MATT HAIMOVITZ is acclaimed for both his tremendous artistry and as a musical visionary – pushing the boundaries of classical music performance, championing new music and initiating groundbreaking collaborations. From his debut at the age of 13, as soloist with Zubin Mehta and the Israel Philharmonic and his first recording with James Levine and the Chicago Symphony Orchestra, for Deutsche Grammophon, Haimovitz has since gone on to perform on the world’s most esteemed stages. Haimovitz made his Carnegie Hall debut when he substituted for his teacher, the legendary Leonard Rose, in Schubert’s String Quintet in C, alongside Isaac Stern, Shlomo Mintz, Pinchas Zukerman and Mstislav Rostropovich. In 2000, Haimovitz made waves with his Bach “Listening-Room” Tour, for which, to great acclaim, Haimovitz took Bach’s beloved cello suites out of the concert hall and into clubs across the U.S., Canada, and the U.K. Haimovitz’s 50-state Anthem tour in 2003 celebrated living American composers, and featured his arrangement of Jimi Hendrix’s “Star-Spangled Banner.” Haimovitz was the first classical artist to play at New York’s infamous CBGB club, in a performance filmed by ABC News “Nightline UpClose.” Haimovitz’s award-winning recording career encompasses more than two dozen albums on Deutsche Grammophon and his own independent label, founded with composer/producer Luna Pearl Woolf, Oxingale Records. Matt Haimovitz’s all-cello ensemble,

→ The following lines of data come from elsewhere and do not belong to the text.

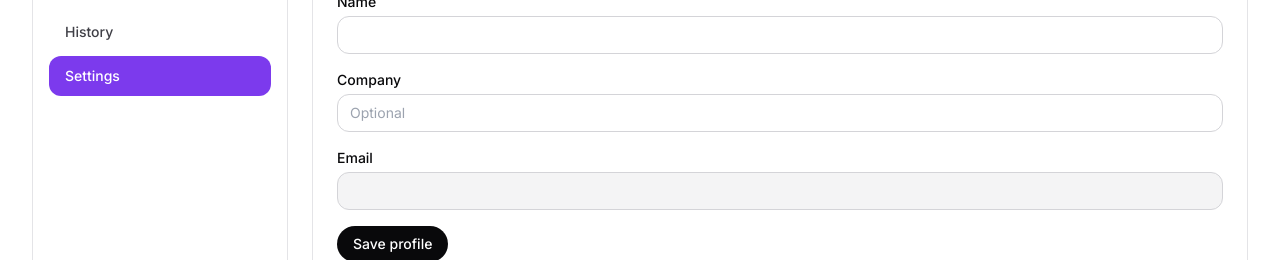
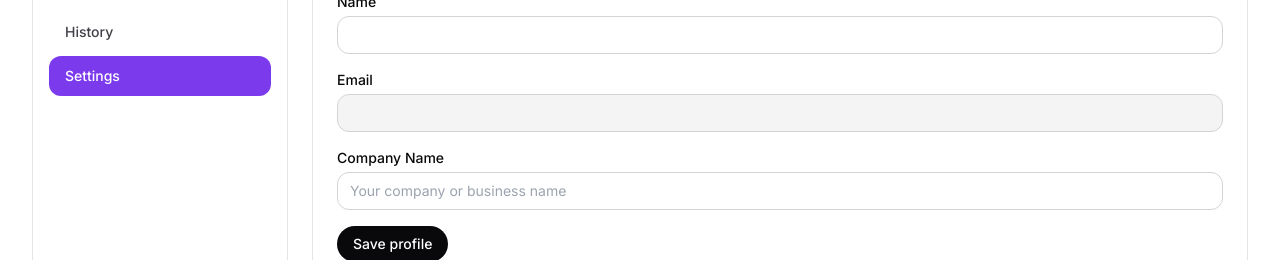
Before and after one commit to serteri/SaaS_Business, a Next.js app: page /dashboard/settings in a window 1280 px wide. Shown: the part 242-502 px from the top of the page. Built offline with nearby package versions, Linux system fonts and the light colour scheme; no server answers; the database is empty; sample sign-in values are in the browser's storage.

Commit message:
Move profile API to /api/user/profile and update signature fallback

```diff
--- a/app/api/profile/route.ts
+++ b/app/api/user/profile/route.ts
@@ -49,7 +49,7 @@ export async function PATCH(request: Request) {
         name: parsed.data.name,
         company: parsed.data.company || null,
       },
-      select: { name: true, email: true, company: true },
+      select: { id: true, name: true, email: true, company: true },
     });
 
     return NextResponse.json({ user: updated });
--- a/app/dashboard/settings/page.tsx
+++ b/app/dashboard/settings/page.tsx
@@ -66,7 +66,7 @@ export default function SettingsPage() {
   useEffect(() => {
     async function fetchProfile() {
       try {
-        const response = await fetch("/api/profile");
+        const response = await fetch("/api/user/profile");
         const data = (await response.json()) as { error?: string; user?: { name: string | null; email: string | null; company: string | null } };
         if (!response.ok) {
           throw new Error(data.error ?? "Unable to load profile.");
@@ -90,7 +90,7 @@ export default function SettingsPage() {
     setSavingProfile(true);
 
     try {
-      const response = await fetch("/api/profile", {
+      const response = await fetch("/api/user/profile", {
         method: "PATCH",
         headers: { "Content-Type": "application/json" },
         body: JSON.stringify({
@@ -148,20 +148,20 @@ export default function SettingsPage() {
             />
           </div>
           <div>
-            <label className="mb-1 block text-sm font-medium">Company</label>
-            <input
-              value={profile.company}
-              onChange={(event) => setProfile((prev) => ({ ...prev, company: event.target.value }))}
-              placeholder="Optional"
-              className="w-full rounded-xl border border-zinc-300 bg-transparent px-3 py-2 text-sm dark:border-zinc-700"
-            />
-          </div>
-          <div>
             <label className="mb-1 block text-sm font-medium">Email</label>
             <input
               value={profile.email}
               disabled
               className="w-full rounded-xl border border-zinc-300 bg-zinc-100 px-3 py-2 text-sm text-zinc-600 dark:border-zinc-700 dark:bg-zinc-800 dark:text-zinc-300"
+            />
+          </div>
+          <div>
+            <label className="mb-1 block text-sm font-medium">Company Name</label>
+            <input
+              value={profile.company}
+              onChange={(event) => setProfile((prev) => ({ ...prev, company: event.target.value }))}
+              placeholder="Your company or business name"
+              className="w-full rounded-xl border border-zinc-300 bg-transparent px-3 py-2 text-sm dark:border-zinc-700"
             />
           </div>
           <button
--- a/lib/reminders.ts
+++ b/lib/reminders.ts
@@ -16,7 +16,7 @@ type ReminderInput = {
   reminderNumber: string;
   tone: ReminderTone;
   userName: string;
-  userCompany: string;
+  userCompany?: string;
 };
 
 type GeneratedReminderEmail = {
@@ -160,7 +160,7 @@ export async function sendInvoiceReminder(params: { invoice: InvoiceWithLogs; fo
   const reminderNumber = scheduleEntry?.reminderNumber ?? getReminderNumberLabel(Math.max(0, invoice.remindersSent));
   const tone = manualTone ?? getToneForDaysOffset(daysOffset);
   const userName = invoice.user.name?.trim() || "Accounts Team";
-  const userCompany = invoice.user.company?.trim() || userName;
+  const userCompany = invoice.user.company?.trim() || "";
 
   try {
     const generated = await generateReminderEmail({
```
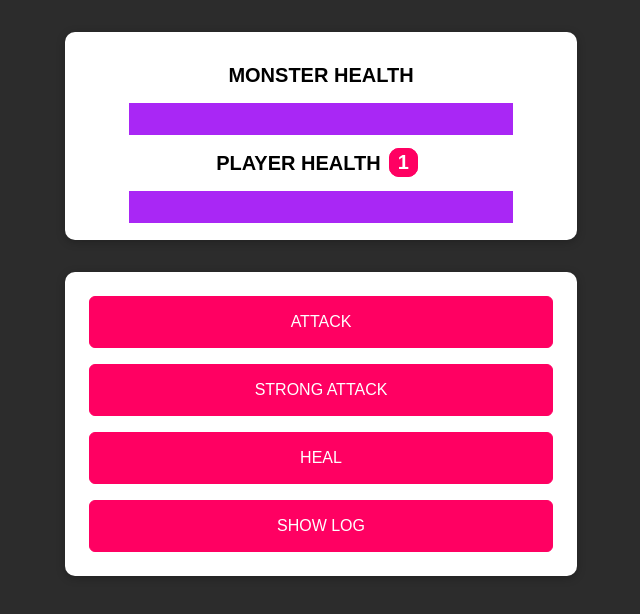
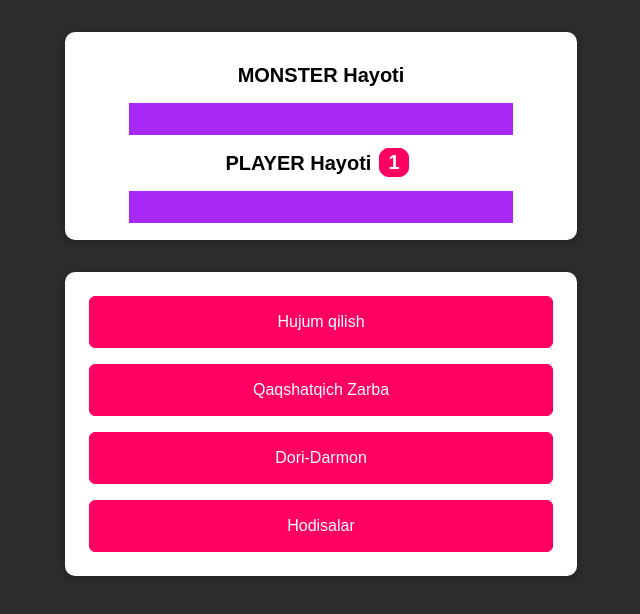
Before and after one commit to baxa29102001/monster-game, a plain HTML site: page index.html in a window 1280 px wide. Shown: the whole page, without its empty margins (319-959 px from the left). Drawn offline with Linux system fonts and the light colour scheme.

Commit message:
second Commit

```diff
--- a/index.html
+++ b/index.html
@@ -11,16 +11,16 @@
   </head>
   <body>
     <section id="health-levels">
-      <h2>MONSTER HEALTH</h2>
+      <h2>MONSTER Hayoti</h2>
       <progress id="monster-health" max="100" value="100">100%</progress>
-      <h2>PLAYER HEALTH<span id="bonus-life">1</span></h2>
+      <h2>PLAYER Hayoti<span id="bonus-life">1</span></h2>
       <progress id="player-health" max="100" value="100">100%</progress>
     </section>
     <section id="controls">
-      <button id="attack-btn">ATTACK</button>
-      <button id="strong-attack-btn">STRONG ATTACK</button>
-      <button id="heal-btn">HEAL</button>
-      <button id="log-btn">SHOW LOG</button>
+      <button id="attack-btn">Hujum qilish</button>
+      <button id="strong-attack-btn">Qaqshatqich Zarba</button>
+      <button id="heal-btn">Dori-Darmon</button>
+      <button id="log-btn">Hodisalar</button>
     </section>
   </body>
 </html>
```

UCCELLO, features the next generation of cellists from the Schulich School of Music at McGill University, where Haimovitz is Professor of Cello. Uccello has performed on Boston’s
Celebrity Series, New York’s Chamber Music Society of Lincoln Center and Jazz at Lincoln Center, as well as clubs such as Arlington’s Iota, Seattle’s Tractor Tavern, and Eugene’s Sam Bond’s Garage. Uccello has joined Haimovitz on two Oxingale recordings, Goulash! and VinylCello; the first, a classical best seller, appeared on the Billboard charts.